The Republic Commission publicises its decisions on its web site (www.kjn.gov.rs/). In the Serbian association of translation companies SATC, we have taken a look at some of the decisions. In the past year many complaints were made: SATC member companies alone lodged 15. They do not do this lightly: 14 were upheld by the Commission and only one rejected – because it was submitted a couple of hours late.
There are many reasons for a tender being cancelled. The most common is when bidders are required to guarantee certain minimum number of permanent staff. This is discriminatory and restrictive to competition because other forms of staff engagement allow equally good service performance. It is up to the bidder to organise its business model as it sees fit.
Some tenders have demanded references provided by a particular type of client e.g. public sector institutions or institutions that have a predominant activity, e.g. electricity production. The Commission has judged that references that confirm experience in translating specific material related to the subject of the procurement are relevant, and that the type of client is not.
Other unjustified conditions include a requirement for a permanent court interpreter; a specified total number of employees, that a translator’s diploma be recognized at a foreign university (one tender even wanted a doctorate from a particular Italian university!), or that the bidder must be registered with the Business Registers Agency with translation services as predominant activity (in breach of the Law on Business Companies).

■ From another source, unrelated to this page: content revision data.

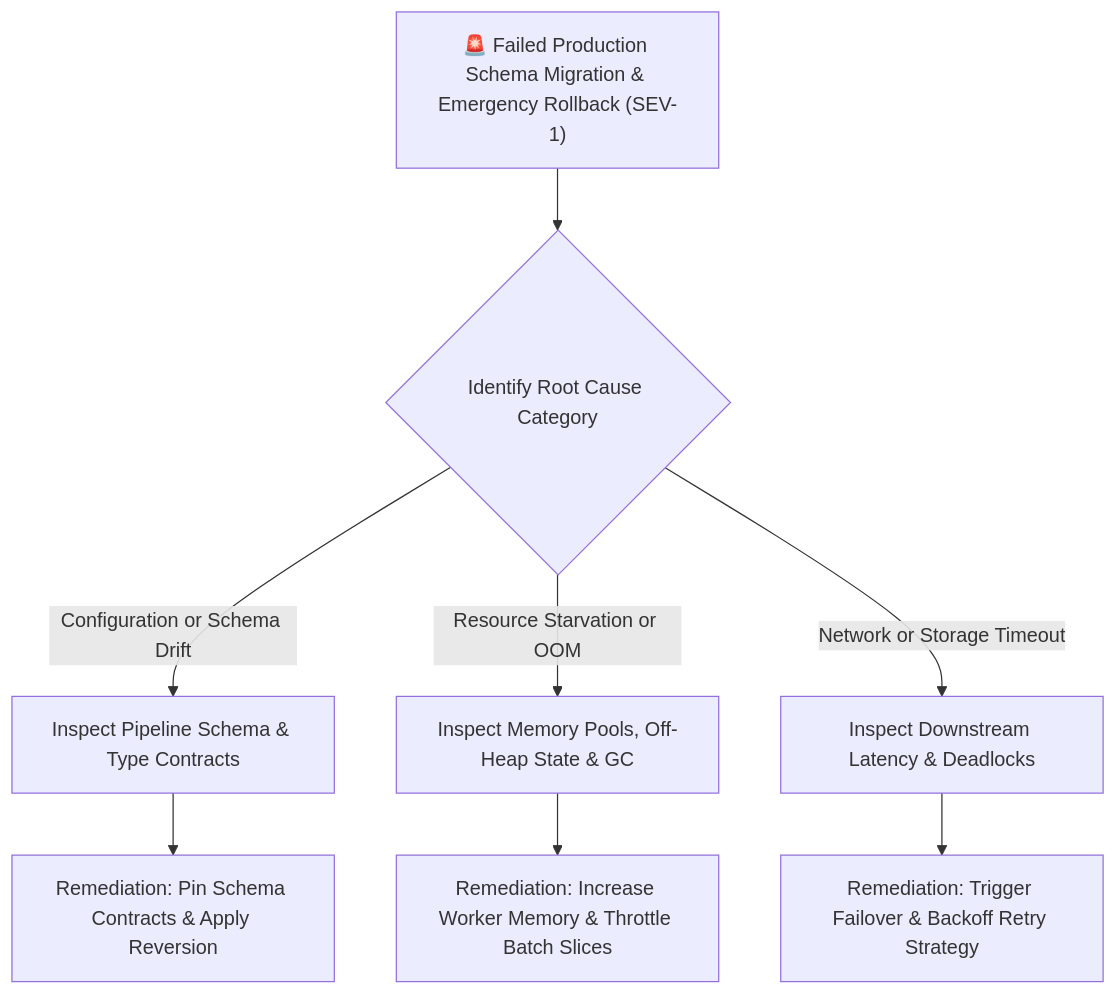
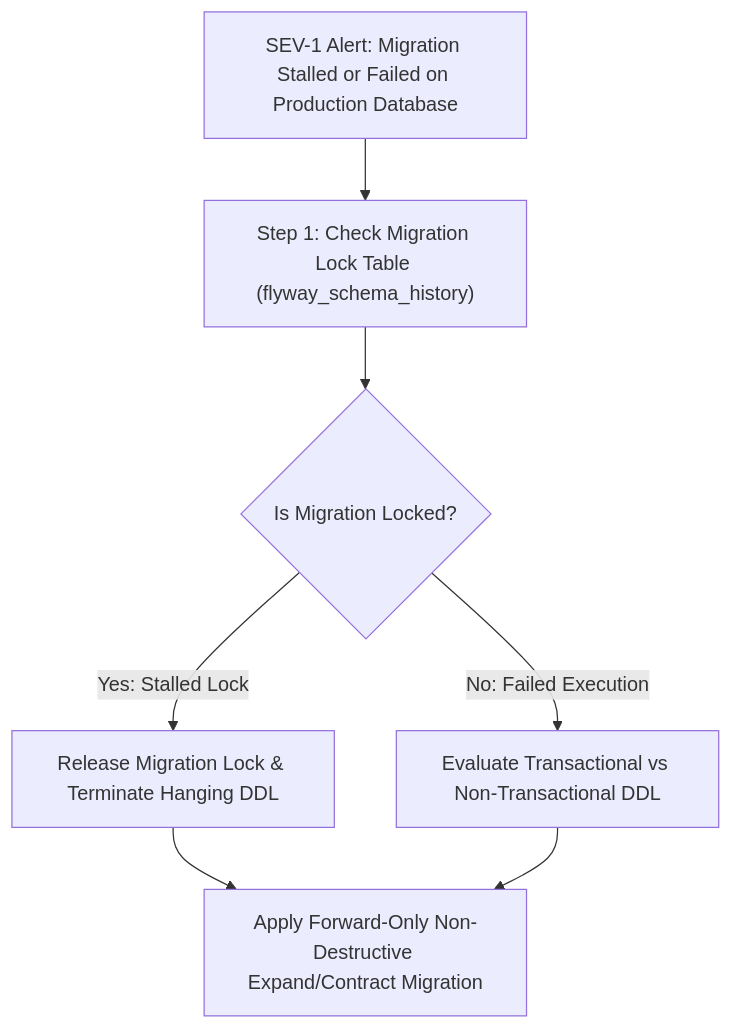
One commit to santoshjammi29/dataops-cicd-handbook changed the diagram in runbooks/02_production_schema_migration_rollback_triage.md. Above: the diagram before and after it, drawn with Mermaid. The commit also changed other lines of this file and 12 other files, not shown here.

First line of the commit message:
feat: expand topics directory, synchronize whiteboards, enhance production code scenarios, and restructure README

````diff
--- a/runbooks/02_production_schema_migration_rollback_triage.md
+++ b/runbooks/02_production_schema_migration_rollback_triage.md
@@ -11,12 +12,11 @@
 ```mermaid
 flowchart TD
-    Alert["🚨 Failed Production Schema Migration & Emergency Rollback (SEV-1)"] --> TriageCategory{"Identify Root Cause Category"}
+    Alert["SEV-1 Alert: Migration Stalled or Failed on Production Database"] --> CheckLock["Step 1: Check Migration Lock Table (flyway_schema_history)"]
+    CheckLock --> IsLocked{"Is Migration Locked?"}
     
-    TriageCategory -->|"Configuration or Schema Drift"| ConfigTriage["Inspect Pipeline Schema & Type Contracts"]
-    TriageCategory -->|"Resource Starvation or OOM"| ResourceTriage["Inspect Memory Pools, Off-Heap State & GC"]
-    TriageCategory -->|"Network or Storage Timeout"| NetworkTriage["Inspect Downstream Latency & Deadlocks"]
-
-    ConfigTriage --> FixConfig["Remediation: Pin Schema Contracts & Apply Reversion"]
-    ResourceTriage --> FixResource["Remediation: Increase Worker Memory & Throttle Batch Slices"]
-    NetworkTriage --> FixNetwork["Remediation: Trigger Failover & Backoff Retry Strategy"]
+    IsLocked -->|"Yes: Stalled Lock"| UnlockMigration["Release Migration Lock & Terminate Hanging DDL"]
+    IsLocked -->|"No: Failed Execution"| EvaluateDDL["Evaluate Transactional vs Non-Transactional DDL"]
+    
+    UnlockMigration --> ForwardOnlyFix["Apply Forward-Only Non-Destructive Expand/Contract Migration"]
+    EvaluateDDL --> ForwardOnlyFix
 ```
````
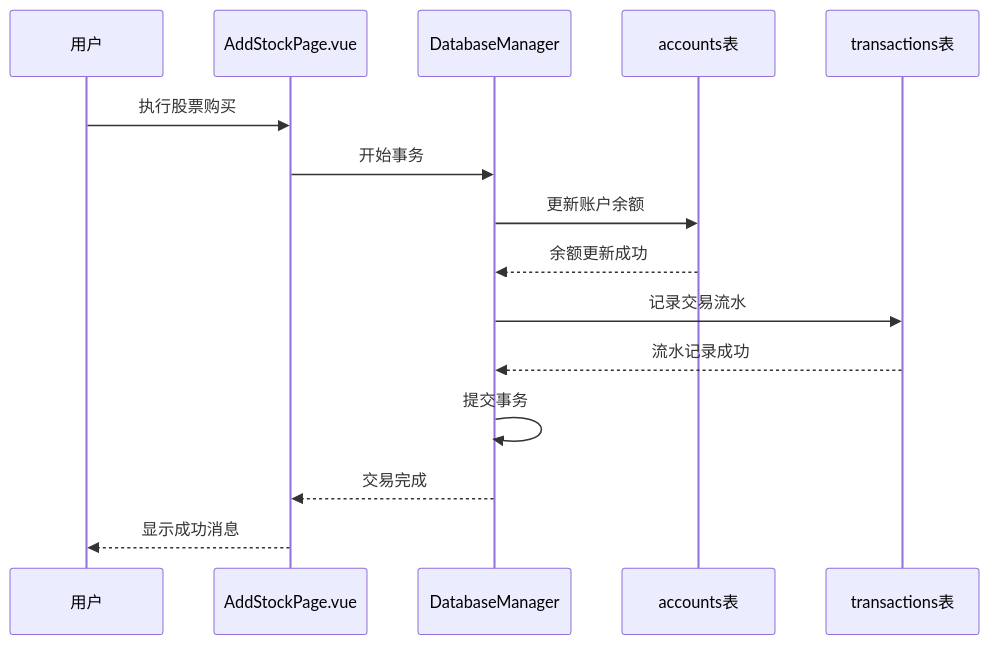
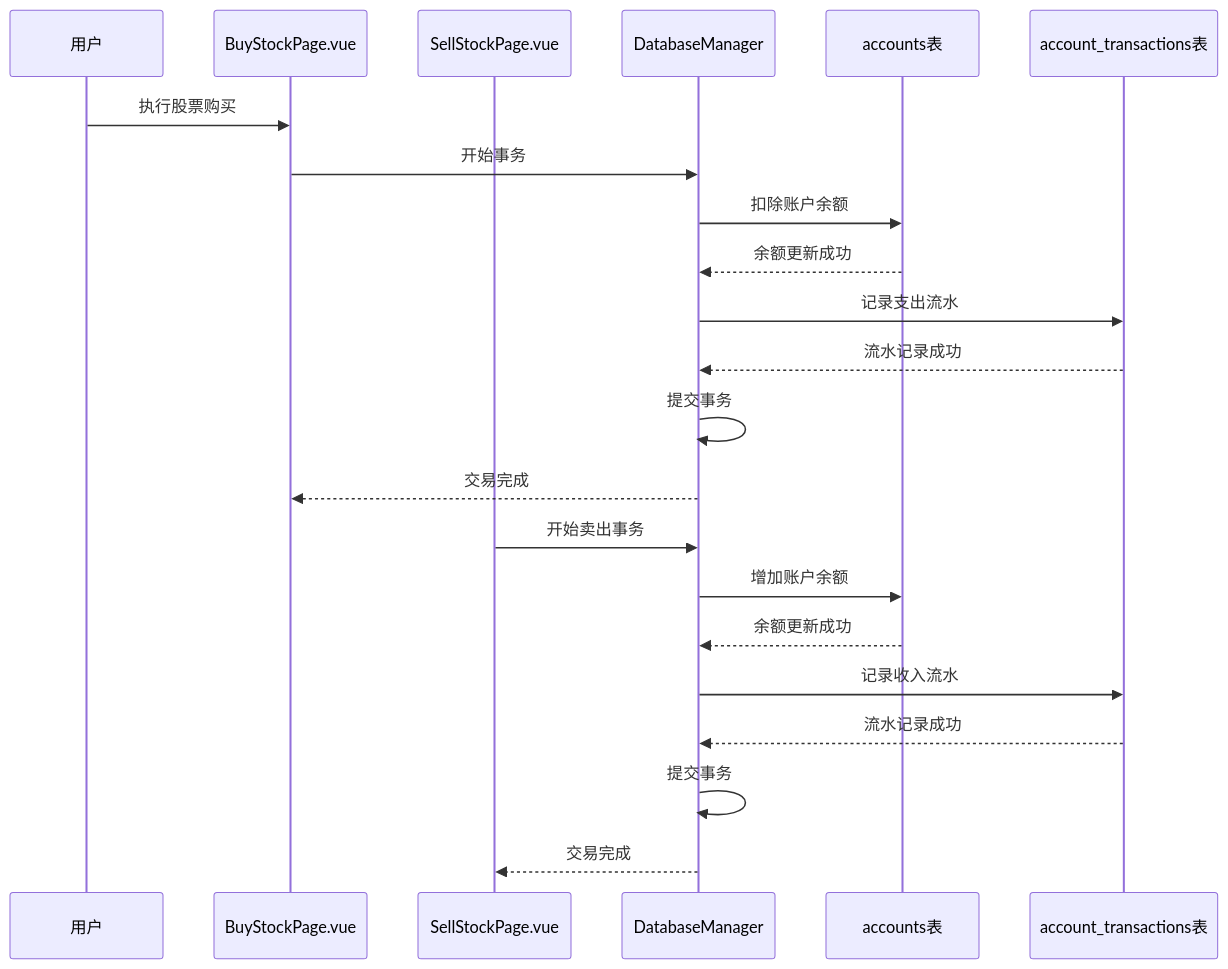
Before and after one commit to xiao-lin-unit/yuan: the ninth of 11 diagrams in .qoder/repowiki/zh/content/资产管理/股票管理.md, drawn with Mermaid. The commit also changed other lines of this file and 37 other files, not shown here.

````diff
--- a/.qoder/repowiki/zh/content/资产管理/股票管理.md
+++ b/.qoder/repowiki/zh/content/资产管理/股票管理.md
@@ -345,17 +467,24 @@
 ```mermaid
 sequenceDiagram
 participant U as 用户
-participant ASP2 as AddStockPage.vue
+participant BSP as BuyStockPage.vue
+participant SSP as SellStockPage.vue
 participant DBM as DatabaseManager
 participant ACC as accounts表
-participant TR as transactions表
-U->>ASP2 : 执行股票购买
-ASP2->>DBM : 开始事务
-DBM->>ACC : 更新账户余额
+participant ATX as account_transactions表
+U->>BSP : 执行股票购买
+BSP->>DBM : 开始事务
+DBM->>ACC : 扣除账户余额
 ACC-->>DBM : 余额更新成功
-DBM->>TR : 记录交易流水
-TR-->>DBM : 流水记录成功
+DBM->>ATX : 记录支出流水
+ATX-->>DBM : 流水记录成功
 DBM->>DBM : 提交事务
-DBM-->>ASP2 : 交易完成
-ASP2-->>U : 显示成功消息
+DBM-->>BSP : 交易完成
+SSP->>DBM : 开始卖出事务
+DBM->>ACC : 增加账户余额
+ACC-->>DBM : 余额更新成功
+DBM->>ATX : 记录收入流水
+ATX-->>DBM : 流水记录成功
+DBM->>DBM : 提交事务
+DBM-->>SSP : 交易完成
 ```
````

You can read about this in more detail on the page http://upps.org.rs/about-translation/procurement/#1. In highlighting the most common errors in drafting tender dossiers, we hope to help avoid their repetition. This is in the mutual interest of both contracting authorities and translation companies. Cancelled tenders cost time and taxpayers’ money, and bad tender results do not give the taxpayer good value for their hard-earned cash.